On Friday, I lobbed out the challenge for someone to name the one college football program to produce potentially three starting quarterbacks in the NFL this year. I was shocked that no one who emailed me did so with the correct answer.

The correct answer? The Fresno State Bulldogs (David Carr -- Houston Texans; Billy Volek -- Tennessee Titans; Trent Dilfer -- San Francisco 49'ers). Granted, including Dilfer is probably a stretch, but still, I find it amazing that a non-BCS school has produced so many top-flight quarterbacks worthy of starting in the NFL.


Following the after-evening-worship fellowship at Taco Bell last night and the addition of the Woodward Park members I had not thus far eaten with, I have now shared a table with 160 different people. The blessing of meeting, eating and sharing with so many different people in such a short time-span (11 days) has been a true blessing in my life.


Last night during his sermon, Paul Partlow raised an interesting question in relation to the ministry of Jesus. While talking about Jesus's interaction with a leprous man in Matthew 8, Paul asked, "Would Jesus avoid his kind or advance His kingdom?"

That is a powerfully convicting question and one that should give us pause today as we embark on living as Jesus in the world.

In each of our lives, we are periodically, if not daily, encountered by people who have been marginalized by society.
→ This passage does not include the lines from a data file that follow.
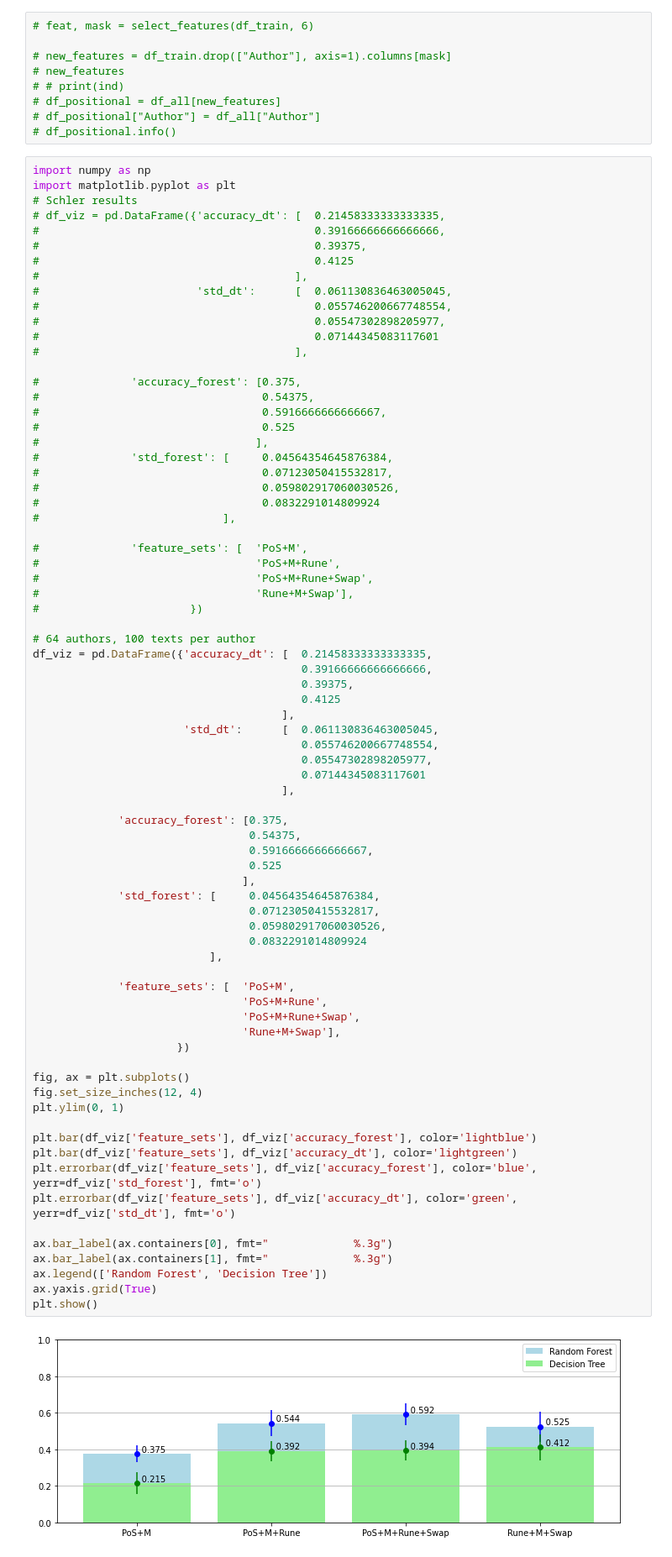
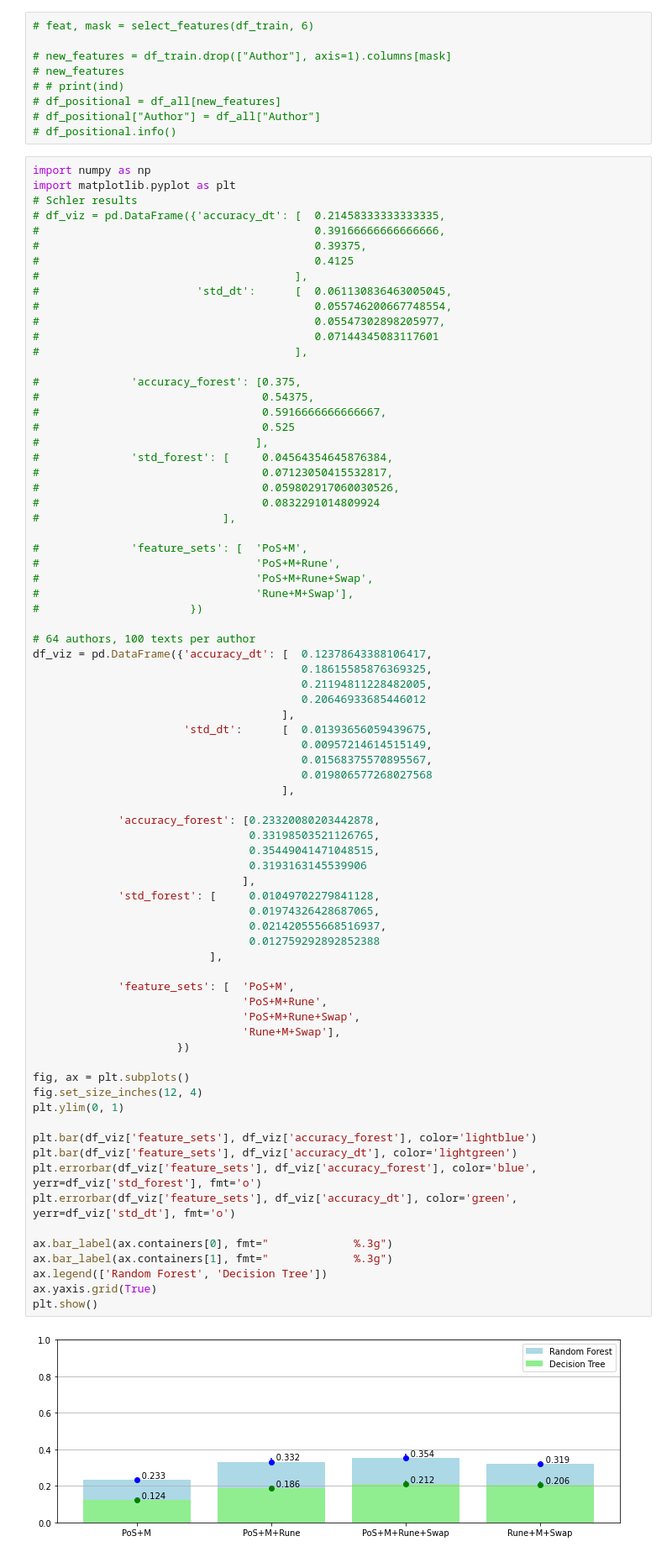
Before and after one commit to Andser99/Stylometry, a Jupyter notebook: Python/Models.ipynb, the cells around one changed output. Shown at 84% size. Drawn from its saved outputs; the diff is of its cells as text.

```diff
--- a/Python/Models.ipynb
+++ b/Python/Models.ipynb
@@ -385,47 +380,47 @@ import matplotlib.pyplot as plt
 #                       })
 
 # 64 authors, 100 texts per author
-df_viz = pd.DataFrame({'accuracy_dt': [  0.21458333333333335,
-                                         0.39166666666666666,
-                                         0.39375,
-                                         0.4125
+df_viz = pd.DataFrame({'accuracy_dt': [  0.12378643388106417,
+                                         0.18615585876369325,
+                                         0.21194811228482005,
+                                         0.20646933685446012
                                       ],
-                       'std_dt':      [  0.061130836463005045,
-                                         0.055746200667748554,
-                                         0.05547302898205977,
-                                         0.07144345083117601
+                       'std_dt':      [  0.01393656059439675,
+                                         0.00957214614515149,
+                                         0.01568375570895567,
+                                         0.019806577268027568
                                       ],
 
-             'accuracy_forest': [0.375,
-                                 0.54375,
-                                 0.5916666666666667,
-                                 0.525
+             'accuracy_forest': [0.23320080203442878,
+                                 0.33198503521126765,
+                                 0.35449041471048515,
+                                 0.3193163145539906
                                 ],
-             'std_forest': [     0.04564354645876384,
-                                 0.07123050415532817,
-                                 0.059802917060030526,
-                                 0.0832291014809924
+             'std_forest': [     0.01049702279841128,
+                                 0.01974326428687065,
+                                 0.021420555668516937,
+                                 0.012759292892852388
                            ],
 
              'feature_sets': [  'PoS+M',
                                 'PoS+M+Rune',
                                 'PoS+M+Rune+Swap',
                                 'Rune+M+Swap'],
                       })
 
 fig, ax = plt.subplots()
 fig.set_size_inches(12, 4)
 plt.ylim(0, 1)
 
 plt.bar(df_viz['feature_sets'], df_viz['accuracy_forest'], color='lightblue')
 plt.bar(df_viz['feature_sets'], df_viz['accuracy_dt'], color='lightgreen')
 plt.errorbar(df_viz['feature_sets'], df_viz['accuracy_forest'], color='blue', yerr=df_viz['std_forest'], fmt='o')
 plt.errorbar(df_viz['feature_sets'], df_viz['accuracy_dt'], color='green', yerr=df_viz['std_dt'], fmt='o')
 
 ax.bar_label(ax.containers[0], fmt="             %.3g")
 ax.bar_label(ax.containers[1], fmt="             %.3g")
 ax.legend(['Random Forest', 'Decision Tree'])
 ax.yaxis.grid(True)
 plt.show()
 # %% [output]
-[figure, old version]
+[figure, new version]
```
Also changed, not shown: parts of 18 cells of this notebook, 1 other file.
People who, because of disease, poverty, dysfunction, etc. have been mistreated or worse yet, ignored.

Will we engage them or shun them?

In Luke 10.25-37, Jesus tells the famously powerful story of the Good Samaritan. But before the Good Samaritan is held out as the hero for advacing the reign of God through mercy and compassion, a priest and Levite are held out as examples to avoid. The priest and Levite pass by the man who'd been beaten and left in a ditch to die. For reasons Scripture doesn't record, they elect to avoid the man, leaving him to wallow in his misery.

When faced with the choice of advancing the kingdom or avoiding his kind, they chose avoidance.

What choice will I make today? What choice will you make?

In Jesus, we see an example of One who never took the path of least resistance but One who, even in the face of societal pressure, intentionally chose the path that would advance His kingdom, even if the person whom Jesus engaged was a person who'd been marginalized by all others.

Today, should you meet a "leper," I encourage you to follow the Way of Jesus: the Way of seeking first the kingdom by engaging people so as to advance the kingdom of God in this world.